1984 Literary Guide
Section One (pages 1-104)
1. What is the effect of the juxtaposition at the beginning of this section? 2. How is paradox involved with the descriptions of the government ministries? 3. How is paradox found in the description of Victory Gin?
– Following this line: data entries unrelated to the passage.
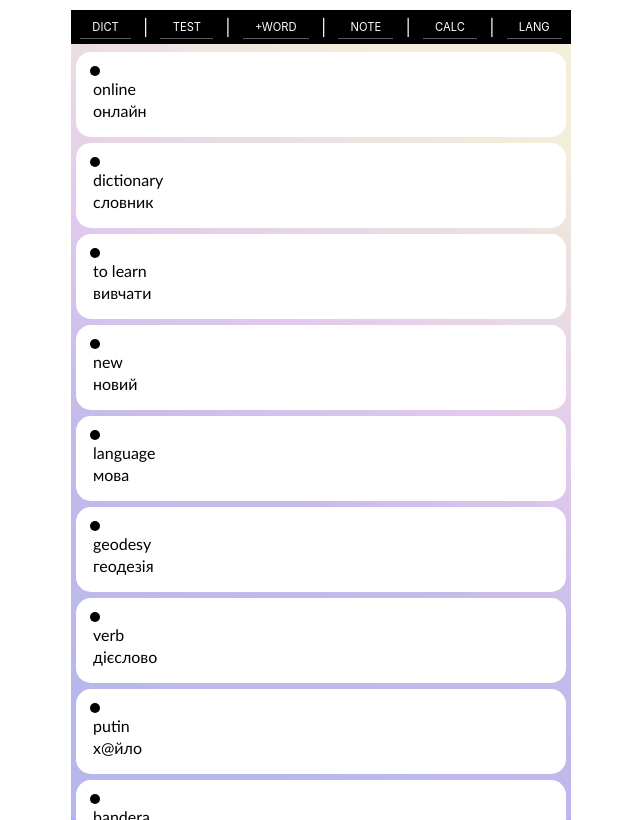
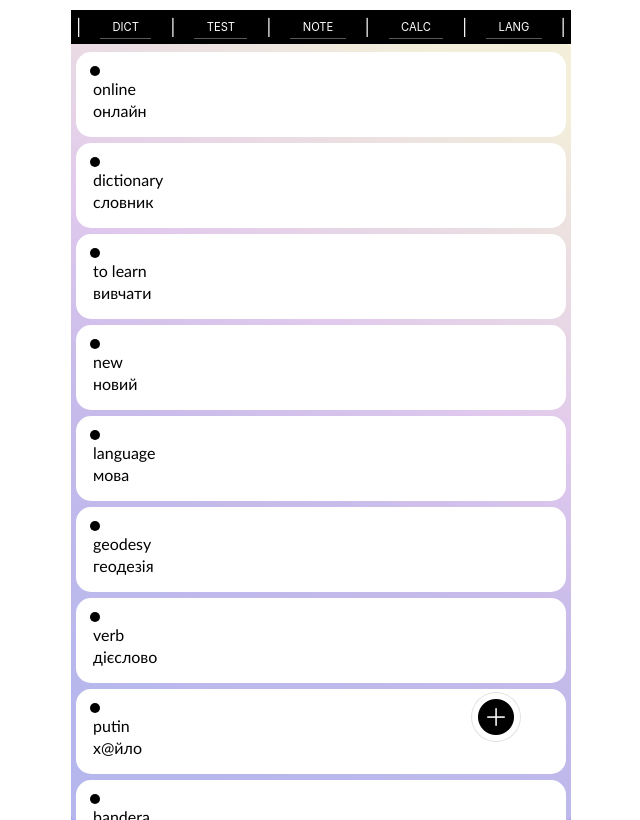
Before and after one commit to hustle2live/Vocabulary-App, a React (Create React App) app: page /#/ in a window 1280 px wide. Shown: the whole page, without its empty margins (319-959 px from the left). Built offline with nearby package versions, Linux system fonts and the light colour scheme.

Commit message:
moderate header add word button

```diff
--- a/src/App.jsx
+++ b/src/App.jsx
@@ -10,16 +10,14 @@ import { Header } from './components/Header/Header';
 import './styles.scss';
 
 const App = () => (
-   <>
+  <div className='main_wrapper'>
       <Header />
-      <div className='main_wrapper'>
       <Routes>
          <Route path='/' element={<Vocabulary />} />
          <Route path='/add-new-word' element={<AddNewWord />} />
          <Route path='/test-page' element={<Test />} />
       </Routes>
       </div>
-   </>
 );
 
 export default App;
--- a/src/_variables.scss
+++ b/src/_variables.scss
@@ -1,4 +1,6 @@
 @import url('https://fonts.googleapis.com/css2?family=Inter:wght@400;600;700;800&family=Roboto+Mono:wght@700&display=swap');
+@import url('https://fonts.googleapis.com/css2?family=Material+Symbols+Outlined:opsz,wght,FILL,GRAD@48,400,0,0');
+@import url('https://fonts.googleapis.com/css2?family=Material+Symbols+Rounded:opsz,wght,FILL,GRAD@20..48,100..700,0..1,-50..200');
 
 $font-primary: -apple-system, BlinkMacSystemFont, 'Segoe UI', 'Roboto', 'Oxygen', 'Ubuntu', 'Cantarell', 'Fira Sans',
    'Droid Sans', 'Helvetica Neue', sans-serif;
@@ -9,7 +11,7 @@ $text-secondary: #000;
 $menu-text-primary: #000;
 $menu-text-secondary: #fff;
 
-$menu-main: #fff;
+$menu-primary: #fff;
 $menu-secondary: #000;
 
 $bg-secondary: rgb(157, 159, 245);
@@ -22,5 +24,20 @@ $bg-secondary-gradient: linear-gradient(
    rgba(255, 248, 215, 0.9136904761904762) 95%
 );
 
+
+// there's must be a secondary color theme
+
 $bg-primary: rgba(55, 57, 214, 0.736);
 // $bg-primary-gradient: linear-gradient();
+
+
+.material-symbols-rounded {
+   font-variation-settings: 'FILL' 1, 'wght' 200, 'GRAD' 0, 'opsz' 48;
+   font-size: 48px;
+   color: $menu-text-primary;
+
+}
+
+.hidden {
+   display: none;
+}
--- a/src/components/AddNewWord/AddNewWord.module.scss
+++ b/src/components/AddNewWord/AddNewWord.module.scss
@@ -1,3 +1,6 @@
+@use '../../variables' as global;
+
+
 .wrapper {
   display: grid;
   grid-template-columns: 1fr;
--- a/src/components/Header/Header.jsx
+++ b/src/components/Header/Header.jsx
@@ -8,22 +8,21 @@ export const Header = () => {
       location = useLocation();
 
    const goToMainPage = () => navigate('/' + location.search);
-   const goToAddWordPage = () => navigate('/add-new-word' + location.search);
    const goToTestPage = () => navigate('/test-page' + location.search);
 
    return (
       <nav className={styles.header}>
+         <span>|</span>
          <li onClick={goToMainPage}>DICT</li>
          <span>|</span>
          <li onClick={goToTestPage}>TEST</li>
-         <span>|</span>
-         <li onClick={goToAddWordPage}>+WORD</li>
          <span>|</span>
          <li onClick={goToMainPage}>NOTE</li>
          <span>|</span>
          <li onClick={goToMainPage}>CALC</li>
          <span>|</span>
          <li onClick={goToMainPage}>LANG</li>
+         <span>|</span>
       </nav>
    );
 };
--- a/src/components/Header/Header.module.scss
+++ b/src/components/Header/Header.module.scss
@@ -30,7 +30,6 @@
       &::marker {
          padding: 0;
          margin: 0;
-         // content: none;
       }
    }
 }
--- /dev/null
+++ b/src/components/Vocabulary/AddWordButton.jsx
@@ -0,0 +1,17 @@
+import React from 'react';
+import { useNavigate, useLocation } from 'react-router-dom';
+
+import styles from './Vocabulary.module.scss'
+
+export const AddWordButton = () => {
+   const navigate = useNavigate(),
+      location = useLocation();
+
+   const goToAddWordPage = () => navigate('/add-new-word' + location.search);
+
+   return (
+      <button onClick={goToAddWordPage} className={styles.addWordButton} label='add new word'>
+         <span className='material-symbols-rounded'>add_circle</span>
+      </button>
+   );
+};
--- a/src/components/Vocabulary/Vocabulary.jsx
+++ b/src/components/Vocabulary/Vocabulary.jsx
@@ -1,6 +1,7 @@
 import React from 'react';
 import { useSelector } from 'react-redux';
 
+import { AddWordButton } from './AddWordButton';
 import styles from './Vocabulary.module.scss';
 
 export const Vocabulary = () => {
@@ -8,20 +9,25 @@ export const Vocabulary = () => {
 
    localStorage.setItem('vocabulary', JSON.stringify(vocabulary));
 
-   return (
-      <div className={styles.wrapper}>
-         <div className={styles.content}>
+   const WordsUlList = () => (
       <ul className={styles.wordList}>
          {vocabulary.map(({ name, translate }, index) => (
             <li className={styles.wordListElement} key={index}>
                <div className={styles['word-description']}>
-                        <span></span>
+                  <span className='circle'></span>
                </div>
                <p className={styles['word-name']}>{name}</p>
                <p className={styles['word-translate']}>{translate}</p>
             </li>
          ))}
       </ul>
+   );
+
+   return (
+      <div className={styles.wrapper}>
+         <div className={styles.content}>
+            <WordsUlList />
+            <AddWordButton />
          </div>
       </div>
    );
--- a/src/components/Vocabulary/Vocabulary.module.scss
+++ b/src/components/Vocabulary/Vocabulary.module.scss
@@ -54,3 +54,24 @@
       background: global.$menu-secondary;
    }
 }
+
+.addWordButton {
+   display: flex;
+   padding: 0;
+   margin: 0;
+   position: sticky;
+   bottom: 10%;
+   left: 80%;
+   text-align: center;
+   align-items: center;
+   justify-content: center;
+   background: global.$menu-primary;
+   border-radius: 50%;
+   z-index: 1;
+}
+
+// .material-symbols-rounded {
+//   font-variation-settings: 'FILL' 1, 'wght' 200, 'GRAD' 0, 'opsz' 48;
+//   font-size: 48px;
+//   color: $menu-text-primary;
+// }
--- a/src/styles.scss
+++ b/src/styles.scss
@@ -23,6 +23,7 @@ ul {
 .main_wrapper {
    background: global.$bg-secondary;
    background: global.$bg-secondary-gradient;
+   position: relative;
 }
 
 @media screen and (min-width: 560px) {
```
Lines whose indentation alone changed are shown as unchanged.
4. What is ironic about the statement that “nothing was illegal since there were no longer any laws”? 5. Look at the syntax in Winston’s journal entry for April 4, 1984. What is the effect? 6. Describe how the Junior Anti-Sex League sash is an example of paradox? 7. How does O’Brien’s physical description contain contradiction? 8. Why does Goldstein’s influence never seem to decline? Why doesn’t the government capture him? 9. What are some techniques used on the telescreen to encourage the Party Members’ hatred of Goldstein? 10. What is the source of the power behind the hatred that the viewers feel? 11. Find and explain the allusion in Chapter 1.
12. Winston is sexually frustrated with Julia. How does the syntax reflect this? 13. Why does the Big Brother chant fill Winston with horror?
1. What is the rhetorical effect of the physical description of Mrs. Parsons? 2. What does the statement “We shall meet in the place where there is no darkness” mean? 3. How is it apparent that Winston is desensitized to war?
4. How does Winston’s descent into “thoughcrime” give his life more urgency?
1. Explain the significance of Winston’s dream in the saloon of a ship. 2. Explain the effect of the Shakespeare allusion in this chapter. 3. Why does the Party never acknowledge when it changes from fighting Eurasia to Eastasia? 4. During Winston’s descrption of doublethink, anaphora is used. What is the effect of this?
1. What is the metaphoric meaning of the memory holes?
2. What is the effect of the oxymoron “armies of reference clerks?” 3. Why are people allowed to leave the Ministry of Love for a year or two before being executed for thoughtcrimes? 4. What is the effect of Winston’s inner debate over how to honor Comrade Ogilvy?
1. What is perhaps the most grotesque sign of the desensitization that has taken place in Oceania with regard to violence, in Syme and Winston’s conversation? 2. Is “ungood” clearer in meaning than “bad”? Why, or why not? 3. Explain how Newspeak is a metaphor.
4. How is Winston’s prophecy of Syme’s imminent disappearance ironic? 5. What is the effect of comparing the man from the Fiction Department to a duck? 6. Why is it ironic that the party puts forth the Aryan look (blond hair/blue eyes) as an ideal? 7. What is ironic about Parsons’ praise for the Ministry of Plenty? 8. How is humor used at the end of this section?
1. Why is the memory of the prostitute so frustrating for Winston? 2. According to the Party what is the most harmful part of the sex act? 3. What has Winston come to want most about sex? What is significant about this?
1. Why is it ironic that the proles get so outraged by a shortage of cooking pots? 2. What is ironic about the Party’s claims that, before the revolution, children had been sold into factories at age six? 3. Why are the Party’s statistics meaningless?
4. Can you identify the foreshadowing in this chapter?
1. What is the effect of the whiff of genuine coffee at the beginning of the section? 2. How is the Party interaction at the Community Center compared to a machine? 3. What, to the Proles, is a “serious piece of news”?
4. What is the effect of the old man’s complaint about the change from pints to half-liters of beer? 5. Why does Winston buy the coral?
6. Explain the irony behind Winston’s choice not to buy the picture on the wall.
Section Two (pp 105-224)
1. What is ironic (and humorous) about Winston’s thoughts when Julia hands him a note? 2. What effect does Julia’s note have on Winston?
3. What is significant about the statue of Oliver Cromwell?...
Please join StudyMode to read the full document